Modification records
⟨

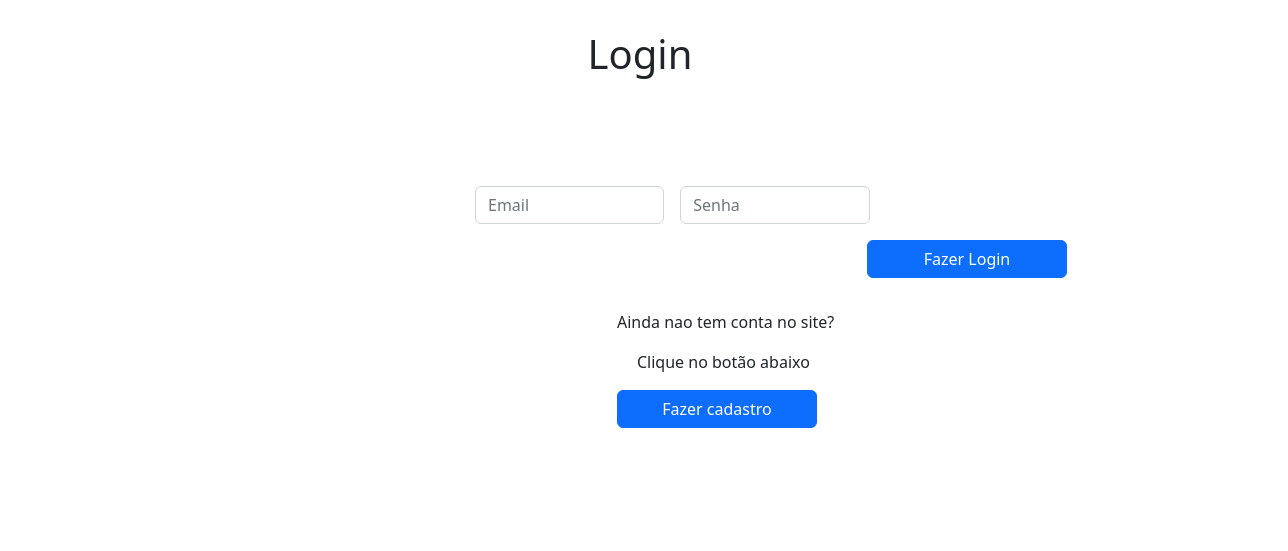
Repository: SamuelMachadoD/Java-Web-Aulas
Page: http://localhost/Redteam/WEB-INF/views/telaLogin.jsp
The author's editor kept a copy of each file at every save. The page is drawn from the files as they stood at one save, then again after the next save.
The browser window is 1280 px wide. The page is 1288 px wide, so the pictures cover 1288 px, including what lies to the right of the window. The pictures show the whole page.
The page is served by Tomcat 9. Nobody is signed in. The template is opened directly, without the code that normally fills it, so the values that code supplies are empty.

Above is the page before, as saved 2022-07-19 06:20:20.

After the next save:
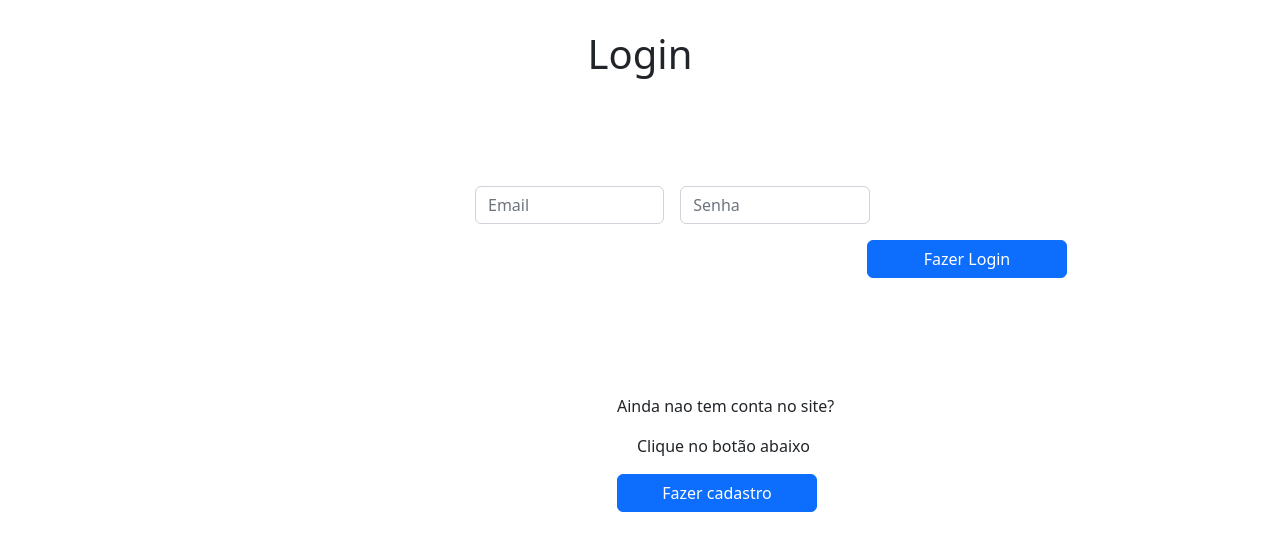
Saved 7 s later.
--- a/Redteam/src/main/webapp/WEB-INF/views/telaLogin.jsp
+++ b/Redteam/src/main/webapp/WEB-INF/views/telaLogin.jsp
@@ -38,7 +38,7 @@
         </div>
     </form>
     <form action="Entrada?acao=MostraCadastro" method="post" class="row g-3">
-        <div style="padding-left: 150px; margin-top: '100px;" class="col-12">
+        <div style="padding-left: 150px; margin-top: 100px;" class="col-12">
             <p >Ainda nao tem conta no site?</p>
             <p style="padding-left: 20px;">Clique no botão abaixo</p>
             <button style="width: 200px" type="submit" class="btn btn-primary">Fazer cadastro</button>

⟩

* _Exercise brief_
If a line in the records contains the string "style", copy it out.

* _Task output_
-        <div style="padding-left: 150px; margin-top: '100px;" class="col-12">
+        <div style="padding-left: 150px; margin-top: 100px;" class="col-12">
             <p style="padding-left: 20px;">Clique no botão abaixo</p>
             <button style="width: 200px" type="submit" class="btn btn-primary">Fazer cadastro</button>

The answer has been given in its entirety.